“It gets you thinking about all the little moments in life you just let go by, absorbed with something else at that moment,” Carr said.
Ku described the Carrolls as “a family where no one’s really meeting or connecting—they’re interacting in a maybe complacent way, but they’ve sort of forgotten about connecting at all. And they’re all trying to communicate, but the frustration of it all [is apparent]. Relationships take effort, and if you don’t exert it, they just become stagnant, I think.
“They’re people who just coexist without ever really connecting. They just wander through their lives as individuals, bouncing from room to room. But there’s no moment where we really feel them come together until the very end.”
Both Carr and Ku enthused about the way their cast brought the material to life. They were amazed that Meat Loaf Aday accepted a part as a clerk at the motel where Kate and Bill hide from the glare of the media, but equally so at the attitude he brought to the role. “He was pitched to us,” Ku said, and Carr added, “We couldn’t believe Meat Loaf would want to play such a small role.” Ku continued, “It was a testament to his professionalism that he really didn’t want to be Meat Loaf, the rock star. He was really there to be an actor, and such a collaborative actor.”

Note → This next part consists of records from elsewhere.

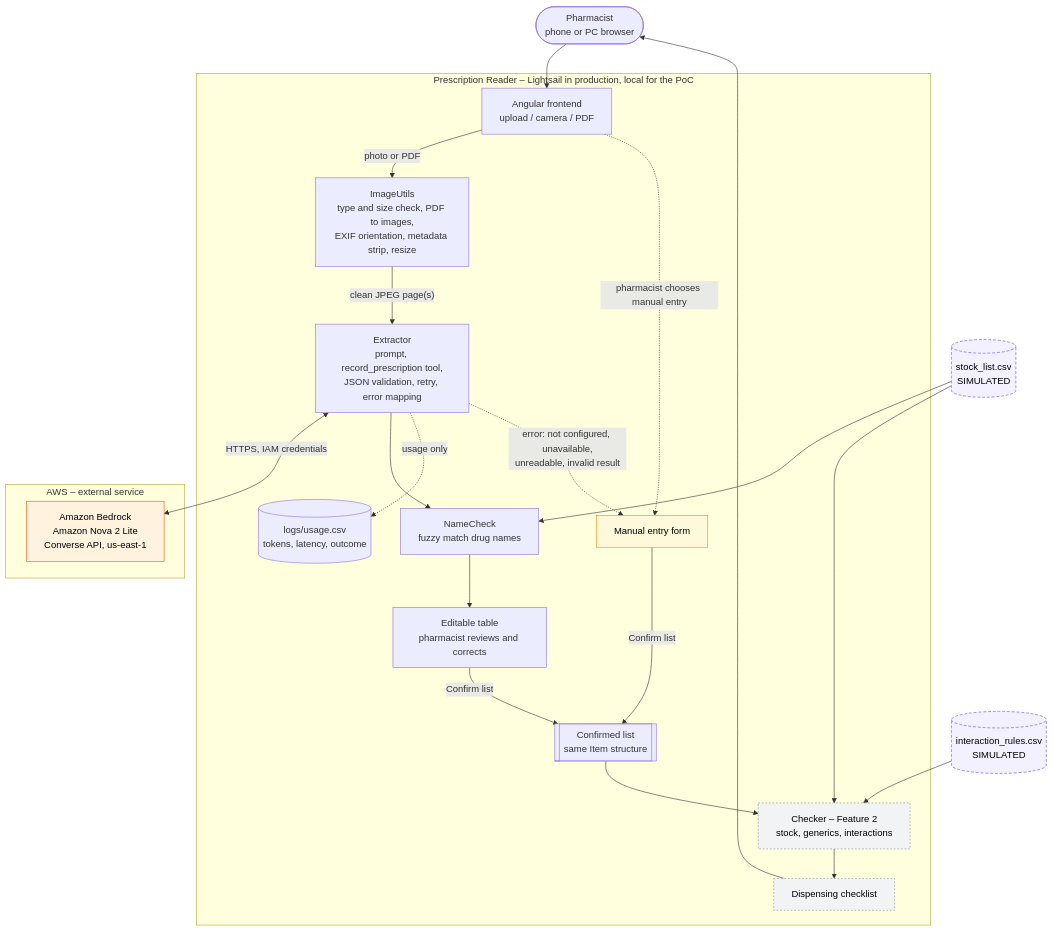
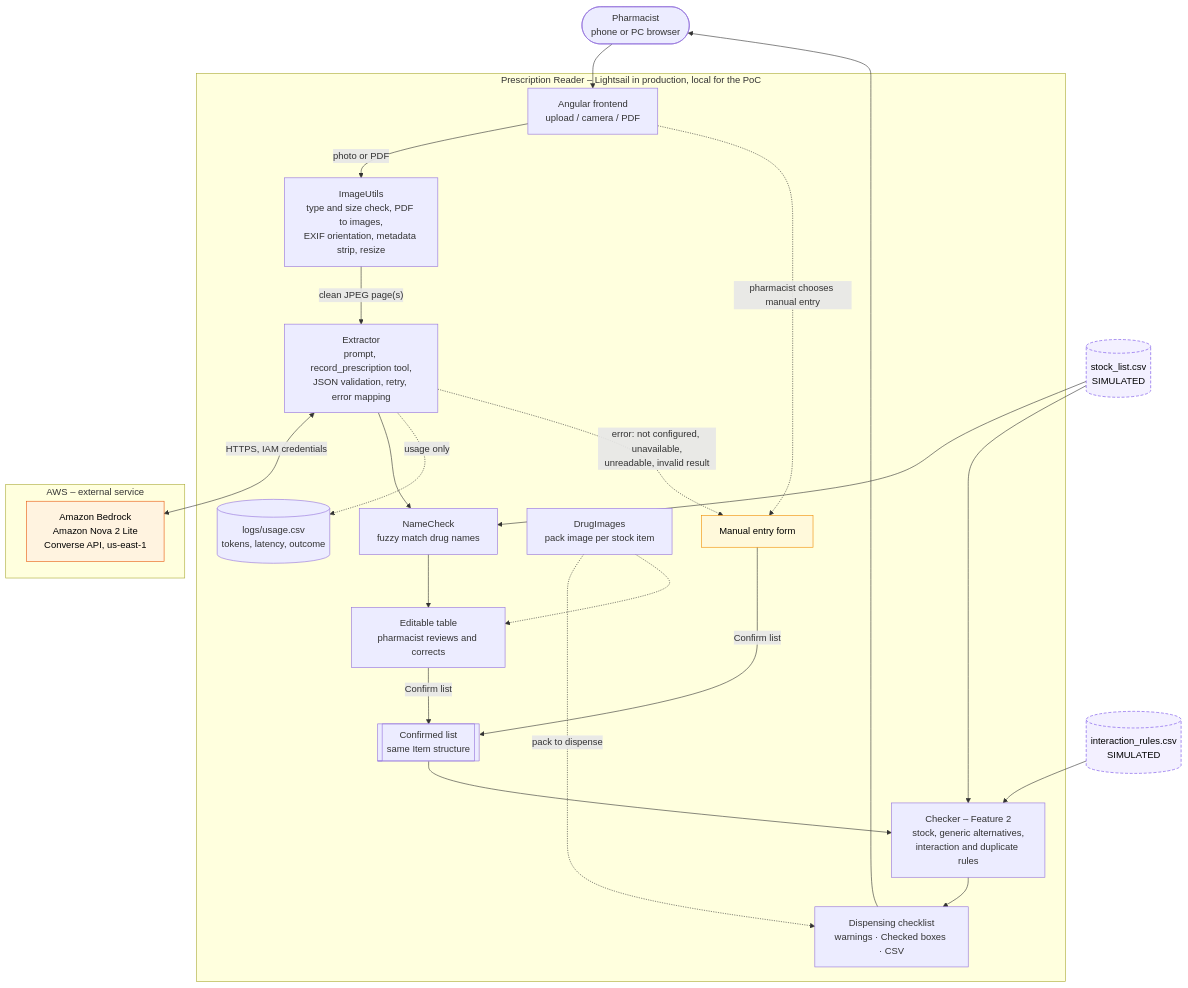
The diagram in docs/architecture.md (dasunprabodha/Pharma-Assist), drawn with Mermaid before and after one commit. The commit also changed other lines of this file and 11 other files, not shown here.

````diff
--- a/docs/architecture.md
+++ b/docs/architecture.md
@@ -17,51 +17,52 @@
 ```mermaid
 flowchart TD
     user(["Pharmacist<br/>phone or PC browser"])
 
     subgraph app["Prescription Reader – Lightsail in production, local for the PoC"]
         ui["Angular frontend<br/>upload / camera / PDF"]
         img["ImageUtils<br/>type and size check, PDF to images,<br/>EXIF orientation, metadata strip, resize"]
         ext["Extractor<br/>prompt, record_prescription tool,<br/>JSON validation, retry, error mapping"]
         names["NameCheck<br/>fuzzy match drug names"]
         table["Editable table<br/>pharmacist reviews and corrects"]
         manual["Manual entry form"]
         confirmed[["Confirmed list<br/>same Item structure"]]
-        checker["Checker – Feature 2<br/>stock, generics, interactions"]
-        checklist["Dispensing checklist"]
+        checker["Checker – Feature 2<br/>stock, generic alternatives,<br/>interaction and duplicate rules"]
+        checklist["Dispensing checklist<br/>warnings · Checked boxes · CSV"]
+        packs["DrugImages<br/>pack image per stock item"]
         logs[("logs/usage.csv<br/>tokens, latency, outcome")]
     end
 
     subgraph aws["AWS – external service"]
         bedrock["Amazon Bedrock<br/>Amazon Nova 2 Lite<br/>Converse API, us-east-1"]
     end
 
     stock[("stock_list.csv<br/>SIMULATED")]
     rules[("interaction_rules.csv<br/>SIMULATED")]
 
     user --> ui
     ui -->|"photo or PDF"| img
     img -->|"clean JPEG page(s)"| ext
     ext <-->|"HTTPS, IAM credentials"| bedrock
     ext --> names
     stock --> names
     names --> table
     ext -.->|"usage only"| logs
     ext -.->|"error: not configured, unavailable,<br/>unreadable, invalid result"| manual
     ui -.->|"pharmacist chooses manual entry"| manual
     table -->|"Confirm list"| confirmed
     manual -->|"Confirm list"| confirmed
     confirmed --> checker
     stock --> checker
     rules --> checker
     checker --> checklist
+    packs -.->|"pack to dispense"| checklist
+    packs -.-> table
     checklist --> user
 
     classDef external fill:#fff3e0,stroke:#e8590c,color:#000
     classDef simulated fill:#f3f0ff,stroke:#7048e8,stroke-dasharray:5 3,color:#000
-    classDef planned fill:#f1f3f5,stroke:#868e96,stroke-dasharray:3 3,color:#000
     classDef fallback fill:#fff9db,stroke:#f08c00,color:#000
     class bedrock external
     class stock,rules simulated
-    class checker,checklist planned
     class manual fallback
 ```
````
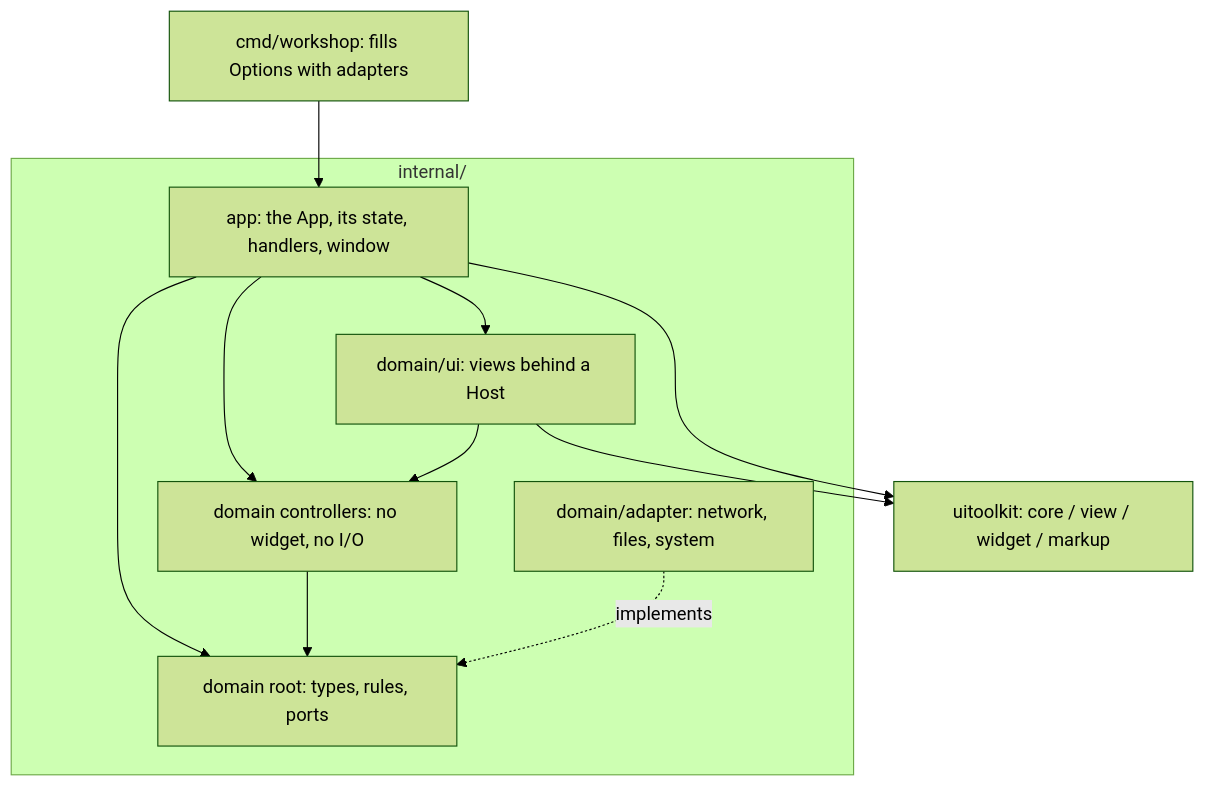
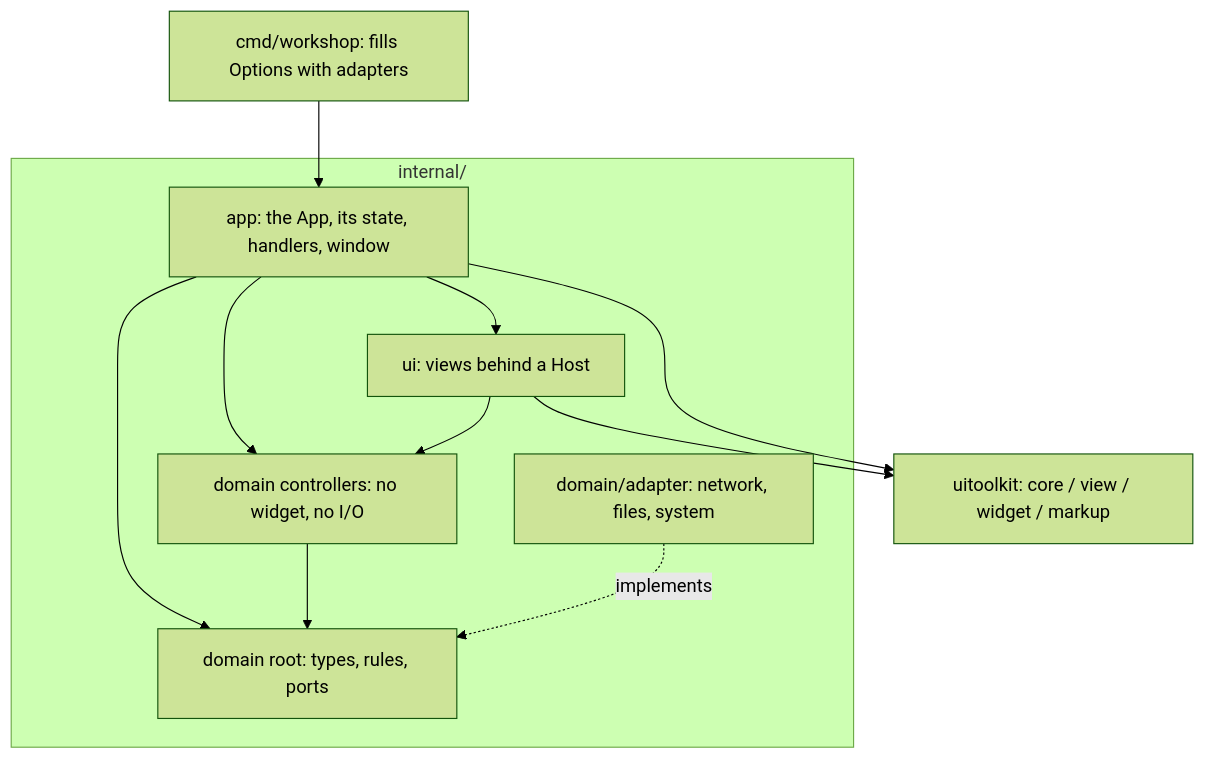
Before and after one commit to gascoigne-ai/gascoigne-workshop: the diagram in .harness/overview.md, drawn with Mermaid (forest theme). The commit also changed other lines of this file and 155 other files, not shown here.

````diff
--- a/.harness/overview.md
+++ b/.harness/overview.md
@@ -36,15 +36,15 @@
 ```mermaid
 flowchart TB
   cmd["cmd/workshop: fills Options with adapters"] --> app
   subgraph internal["internal/"]
     app["app: the App, its state, handlers, window"]
-    ui["domain/ui: views behind a Host"]
+    ui["ui: views behind a Host"]
     ctl["domain controllers: no widget, no I/O"]
     root["domain root: types, rules, ports"]
     adapter["domain/adapter: network, files, system"]
   end
   app --> ui & ctl & root
   ui --> ctl --> root
   adapter -. implements .-> root
   ui & app --> toolkit["uitoolkit: core / view / widget / markup"]
 ```
````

And while the role of Sam is small, it’s crucial, and both men felt that Gallner had nailed it. “We auditioned quite a few hot young, up-and-coming actors who really wanted to play that role—a role that kids don’t get too often,” Ku said. Carr added, “Kyle exploded off the audition tape in a way that we just both went, ‘That’s the guy. That’s Sam.’” Ku added, “He’s done a lot of horror films, and people tend to look down on actors in them—but you have to start somewhere. The kid is amazing.”
But they reserved their highest praise for Bello and Sheen. “Maria was the very first person we ever thought of for the mother,” Carr said. Ku agreed, describing her as “a natural choice for this—one of the very first people we talked about for either of the roles. So the fact that she wound up in it is just amazing.”
Of Sheen, Ku said, “Michael is just a phenomenal actor.” Carr added, “And he really got the character we were going for, in a very unselfish way. A lot of it is holding things in.”
Ku continued, “As an actor, it’s so hard to play still—it’s so difficult. Maria’s character Kate is a very outward character–that comes out in her lines. Bill comes out in his stillness, and for Michael to pull that off, I am in awe of him.”
Carr and Ku recalled shooting the climactic scene between Bello and Sheen—perhaps the film’s most powerful—in a motel room and being completely absorbed in the moment. “It was like seven takes, and it’s really a testament to what great professional actors these guys are that every take was so moving,” Carr recalled. “And they stuck to the script—that was incredible, to bring that kind of fury and emotion to a scene but also to remember your lines. It’s just mind-boggling to me. But every time I would get completely lost and sort of forget that I had anything to do with what they were saying. It just felt so natural. It was really emotional to see that happen, but I felt very detached from it at that point. It just felt like I was kind of a voyeur watching this very intimate, horrible conversation take place.”
“It’s true,” Ku added, “because after so much time, and I guess because it feels so real when they’re doing it, you forget that we actually wrote those words. It’s like they’re making them up on the spot because it’s so real, the way they’re reacting to each other. It’s a magical thing.”
“Beautiful Boy” is an Anchor Bay Films release.